++++ DATASET EXTRACT

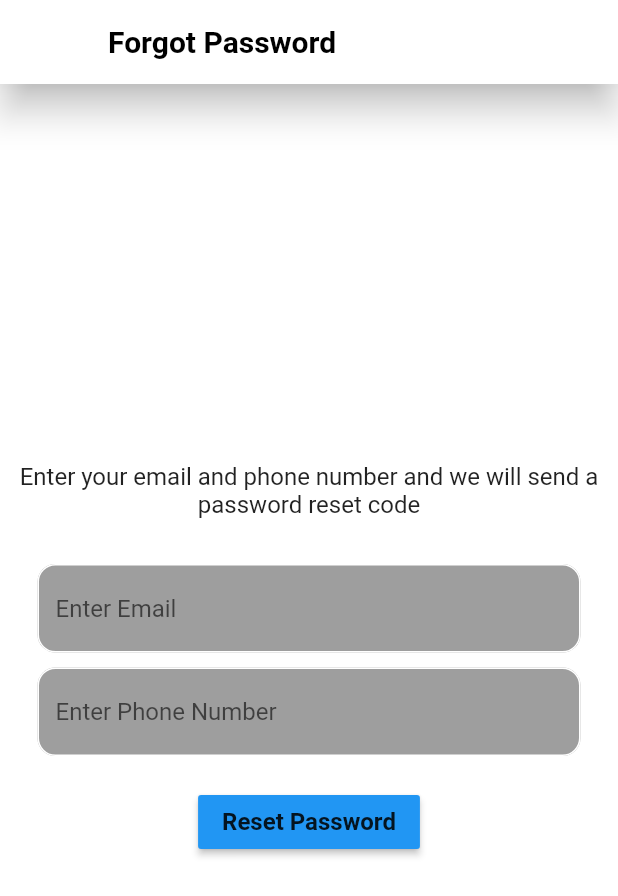
After one commit to Denniskesh/Farmlink, a Flutter app: the screen it shows after launch, after a tap on "Forgot Password?", on a phone screen of 412 x 824 dp. The commit adds this screen. Shown: the top 896 px of the screen. Run offline on Flutter 3.47's test engine with Material 2 defaults, Android fonts, the phone set to English and light mode, and no system bars; our stand-ins replace cloud_firestore, firebase_auth, firebase_core; accounts and stored records are empty.

Commit message:
added Forgot password functionality

```diff
--- a/lib/main.dart
+++ b/lib/main.dart
@@ -9,7 +9,7 @@ void main() async {
   await Firebase.initializeApp();
   runApp(
     ChangeNotifierProvider(
-        create: (context) => AuthService(), child: Farmlinkapp()),
+        create: (context) => AuthService(), child: const Farmlinkapp()),
   );
 }
 
--- /dev/null
+++ b/lib/screens/forgot_password_screen.dart
@@ -0,0 +1,129 @@
+import 'package:firebase_auth/firebase_auth.dart';
+import 'package:flutter/material.dart';
+
+class ForgotPasswordPage extends StatefulWidget {
+  const ForgotPasswordPage({super.key});
+
+  @override
+  State<ForgotPasswordPage> createState() => _ForgotPasswordPageState();
+}
+
+class _ForgotPasswordPageState extends State<ForgotPasswordPage> {
+  final emailController = TextEditingController();
+  final phoneController = TextEditingController();
+
+  @override
+  void dispose() {
+    // TODO: implement dispose
+    emailController.dispose();
+    phoneController.dispose();
+    super.dispose();
+  }
+
+  Future passwordReset() async {
+    try {
+      await FirebaseAuth.instance
+          .sendPasswordResetEmail(email: emailController.text.trim());
+      // ignore: use_build_context_synchronously
+      showDialog(
+          context: context,
+          builder: (cotext) {
+            return const AlertDialog(
+              content: Text('Check your Email for the Reset Link'),
+            );
+          });
+    } on FirebaseAuthException catch (e) {
+      //print(e);
+      // ignore: use_build_context_synchronously
+      showDialog(
+          context: context,
+          builder: (cotext) {
+            return AlertDialog(
+              content: Text(e.message.toString()),
+            );
+          });
+    }
+  }
+
+  @override
+  Widget build(BuildContext context) {
+    return Scaffold(
+      backgroundColor: Colors.white,
+      appBar: AppBar(
+        backgroundColor: Colors.white,
+        elevation: 10,
+        title: const Text(
+          "Forgot Password",
+          style: TextStyle(
+              color: Colors.black, fontSize: 20, fontWeight: FontWeight.bold),
+        ),
+      ),
+      body: Column(
+        mainAxisAlignment: MainAxisAlignment.center,
+        children: [
+          const Padding(
+            padding: EdgeInsets.symmetric(horizontal: 8.0),
+          ),
+          const Text(
+            'Enter your email and phone number and we will send a password reset code',
+            style: TextStyle(fontSize: 16),
+            textAlign: TextAlign.center,
+          ),
+          const SizedBox(
+            height: 30,
+          ),
+          Padding(
+            padding: const EdgeInsets.symmetric(horizontal: 25.0),
+            child: TextField(
+              controller: emailController,
+              decoration: InputDecoration(
+                  enabledBorder: OutlineInputBorder(
+                    borderRadius: BorderRadius.circular(12),
+                    borderSide: const BorderSide(color: Colors.white),
+                  ),
+                  focusedBorder: OutlineInputBorder(
+                    borderRadius: BorderRadius.circular(12),
+                    borderSide: const BorderSide(color: Colors.deepPurple),
+                  ),
+                  hintText: "Enter Email",
+                  fillColor: Colors.grey,
+                  filled: true),
+            ),
+          ),
+          const SizedBox(
+            height: 10,
+          ),
+          Padding(
+            padding: const EdgeInsets.symmetric(horizontal: 25.0),
+            child: TextField(
+              controller: phoneController,
+              decoration: InputDecoration(
+                  enabledBorder: OutlineInputBorder(
+                    borderRadius: BorderRadius.circular(12),
+                    borderSide: const BorderSide(color: Colors.white),
+                  ),
+                  focusedBorder: OutlineInputBorder(
+                    borderRadius: BorderRadius.circular(12),
+                    borderSide: const BorderSide(color: Colors.deepPurple),
+                  ),
+                  hintText: "Enter Phone Number",
+                  fillColor: Colors.grey,
+                  filled: true),
+            ),
+          ),
+          const SizedBox(
+            height: 20,
+          ),
+          MaterialButton(
+            onPressed: passwordReset,
+            color: Colors.blue,
+            child: const Text(
+              'Reset Password',
+              style: TextStyle(fontSize: 16, fontWeight: FontWeight.bold),
+            ),
+          )
+        ],
+      ),
+    );
+  }
+}
--- a/lib/screens/login_screen.dart
+++ b/lib/screens/login_screen.dart
@@ -3,6 +3,8 @@ import 'package:farmlink/components/my_text_field.dart';
 import 'package:farmlink/services/auth/auth_service.dart';
 import 'package:flutter/material.dart';
 import 'package:provider/provider.dart';
+
+import 'forgot_password_screen.dart';
 
 class LoginPage extends StatefulWidget {
   final void Function()? onTap;
@@ -82,10 +84,28 @@ class _LoginPageState extends State<LoginPage> {
                 const SizedBox(
                   height: 5,
                 ),
-                const Text(
-                  'Forgot Password?',
-                  style: TextStyle(
-                      color: Colors.blue, fontWeight: FontWeight.bold),
+                Padding(
+                  padding: const EdgeInsets.symmetric(horizontal: 25.0),
+                  child:
+                      Row(mainAxisAlignment: MainAxisAlignment.end, children: [
+                    GestureDetector(
+                      onTap: () {
+                        Navigator.push(
+                          context,
+                          MaterialPageRoute(
+                            builder: (context) {
+                              return const ForgotPasswordPage();
+                            },
+                          ),
+                        );
+                      },
+                      child: const Text(
+                        'Forgot Password?',
+                        style: TextStyle(
+                            color: Colors.blue, fontWeight: FontWeight.bold),
+                      ),
+                    )
+                  ]),
                 ),
                 const SizedBox(
                   height: 25,
--- a/lib/services/auth/auth_service.dart
+++ b/lib/services/auth/auth_service.dart
@@ -1,3 +1,4 @@
+import 'package:cloud_firestore/cloud_firestore.dart';
 import 'package:firebase_auth/firebase_auth.dart';
 import 'package:flutter/widgets.dart';
 
@@ -32,6 +33,14 @@ class AuthService extends ChangeNotifier {
     }
   }
 
+  Future addUserDetails(String name, String email, String phonenumber) async {
+    await FirebaseFirestore.instance.collection('users').add({
+      'name': name,
+      'email': email,
+      'phonenumber': phonenumber,
+    });
+  }
+
   Future<void> signOut() async {
     return await FirebaseAuth.instance.signOut();
   }
```
Also changed, not shown: lib/models/user_model.dart (+13 -9 lines), lib/screens/home_page.dart (+9 -1 lines), lib/screens/register_page.dart (+13 -6 lines).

++++++++

In the records above, which lines hold the string "package"? Copy each one.

→ **EXERCISE SOLUTION**
+import 'package:firebase_auth/firebase_auth.dart';
+import 'package:flutter/material.dart';
@@ -3,6 +3,8 @@ import 'package:farmlink/components/my_text_field.dart';
 import 'package:farmlink/services/auth/auth_service.dart';
 import 'package:flutter/material.dart';
 import 'package:provider/provider.dart';
+import 'package:cloud_firestore/cloud_firestore.dart';
 import 'package:firebase_auth/firebase_auth.dart';
 import 'package:flutter/widgets.dart';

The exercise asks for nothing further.